It is still possible to cut costs through telecommuting without being unfair to remote workers. Everyone working for a company should be treated equally. In a company that provides language services, for example, employees who provide translation services that are based abroad should not be treated differently from those who work in the company’s office.
7. An Unwillingness to Compromise Can Cause the Remote Setup to Crumble
Lastly, it’s essential to be open to compromises. This reminder applies to both telecommuters and management. Being overly stubborn will lead no one to nowhere. If there are issues, they have to be promptly and calmly discussed with the concerned parties.
It’s never possible for everything to go as expected. Problems and challenges can present themselves at the most inconvenient moments. To cope, everyone should be willing to discuss the appropriate courses of action and cooperate in implementing these actions. For example, if the system of telecommuting assignments and submissions needs to be changed in response to a new client’s requirements, telecommuters can’t demand to keep using the old system, but they can negotiate for compromises that will be acceptable to both parties.

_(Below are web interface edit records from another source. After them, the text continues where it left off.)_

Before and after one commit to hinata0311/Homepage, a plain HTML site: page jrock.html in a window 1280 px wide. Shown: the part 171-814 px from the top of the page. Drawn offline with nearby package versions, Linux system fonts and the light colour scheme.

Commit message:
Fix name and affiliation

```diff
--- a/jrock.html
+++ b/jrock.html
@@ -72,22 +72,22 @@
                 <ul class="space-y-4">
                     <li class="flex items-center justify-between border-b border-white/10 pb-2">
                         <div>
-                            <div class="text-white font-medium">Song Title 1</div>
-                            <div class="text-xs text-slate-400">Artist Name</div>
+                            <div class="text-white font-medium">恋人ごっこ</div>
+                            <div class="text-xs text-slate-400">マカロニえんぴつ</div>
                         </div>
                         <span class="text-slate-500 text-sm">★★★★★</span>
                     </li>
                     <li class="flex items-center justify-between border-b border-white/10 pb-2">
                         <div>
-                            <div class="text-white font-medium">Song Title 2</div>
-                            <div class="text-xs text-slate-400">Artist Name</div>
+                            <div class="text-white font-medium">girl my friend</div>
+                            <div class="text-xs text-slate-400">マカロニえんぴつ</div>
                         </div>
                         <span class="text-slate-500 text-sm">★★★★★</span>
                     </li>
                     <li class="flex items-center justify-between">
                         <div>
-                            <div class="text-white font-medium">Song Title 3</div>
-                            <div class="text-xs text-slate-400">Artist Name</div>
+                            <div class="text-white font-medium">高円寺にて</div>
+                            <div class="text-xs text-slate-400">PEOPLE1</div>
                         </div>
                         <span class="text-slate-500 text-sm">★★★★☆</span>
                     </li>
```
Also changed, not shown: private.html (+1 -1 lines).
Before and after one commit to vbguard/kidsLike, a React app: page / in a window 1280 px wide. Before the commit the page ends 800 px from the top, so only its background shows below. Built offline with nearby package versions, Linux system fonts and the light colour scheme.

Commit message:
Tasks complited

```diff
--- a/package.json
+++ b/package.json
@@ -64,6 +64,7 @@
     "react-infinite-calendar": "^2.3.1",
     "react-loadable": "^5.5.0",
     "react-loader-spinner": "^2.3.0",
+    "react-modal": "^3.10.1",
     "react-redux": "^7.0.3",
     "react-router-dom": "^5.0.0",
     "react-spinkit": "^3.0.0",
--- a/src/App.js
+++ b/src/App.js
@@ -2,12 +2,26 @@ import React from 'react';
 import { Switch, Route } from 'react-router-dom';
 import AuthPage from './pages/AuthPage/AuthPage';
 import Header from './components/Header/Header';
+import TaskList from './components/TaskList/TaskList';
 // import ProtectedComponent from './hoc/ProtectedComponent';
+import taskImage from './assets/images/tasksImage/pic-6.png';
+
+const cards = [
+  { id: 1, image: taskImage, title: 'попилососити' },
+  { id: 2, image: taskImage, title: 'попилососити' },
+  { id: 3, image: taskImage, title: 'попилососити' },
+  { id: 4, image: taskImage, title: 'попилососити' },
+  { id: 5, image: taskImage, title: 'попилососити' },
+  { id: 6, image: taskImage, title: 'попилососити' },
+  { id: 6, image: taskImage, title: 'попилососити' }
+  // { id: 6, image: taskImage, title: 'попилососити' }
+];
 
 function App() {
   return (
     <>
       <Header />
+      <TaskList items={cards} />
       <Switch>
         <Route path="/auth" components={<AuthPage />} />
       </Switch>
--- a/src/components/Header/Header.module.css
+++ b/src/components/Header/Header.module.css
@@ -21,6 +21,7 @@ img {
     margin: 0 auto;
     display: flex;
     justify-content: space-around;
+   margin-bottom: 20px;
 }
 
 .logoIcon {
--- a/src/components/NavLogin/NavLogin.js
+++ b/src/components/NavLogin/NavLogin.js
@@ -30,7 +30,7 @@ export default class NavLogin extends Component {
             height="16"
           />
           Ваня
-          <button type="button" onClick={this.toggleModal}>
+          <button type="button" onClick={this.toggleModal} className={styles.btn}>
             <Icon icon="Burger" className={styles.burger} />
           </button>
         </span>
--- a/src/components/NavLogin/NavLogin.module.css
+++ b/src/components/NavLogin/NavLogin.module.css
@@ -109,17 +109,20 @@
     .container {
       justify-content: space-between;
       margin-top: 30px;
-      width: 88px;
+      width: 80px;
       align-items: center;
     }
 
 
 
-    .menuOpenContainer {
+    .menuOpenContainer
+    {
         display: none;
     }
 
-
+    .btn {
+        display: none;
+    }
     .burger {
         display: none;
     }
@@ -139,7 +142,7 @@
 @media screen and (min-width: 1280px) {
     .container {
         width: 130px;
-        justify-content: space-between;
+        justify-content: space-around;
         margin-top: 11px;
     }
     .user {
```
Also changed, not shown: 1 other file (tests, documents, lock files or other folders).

The reasons why telecommuting fails can be attributed to both the employee and employer (management). They are not a monopoly of the telecommuter or the management. For a work-from-home scheme to succeed, both employee and employer have roles to play. It’s a collaborative endeavor, something that can’t be furthered by just one side. The discussions above are valuable for telecommuters and employers and managers as they strive to make telecommuting work.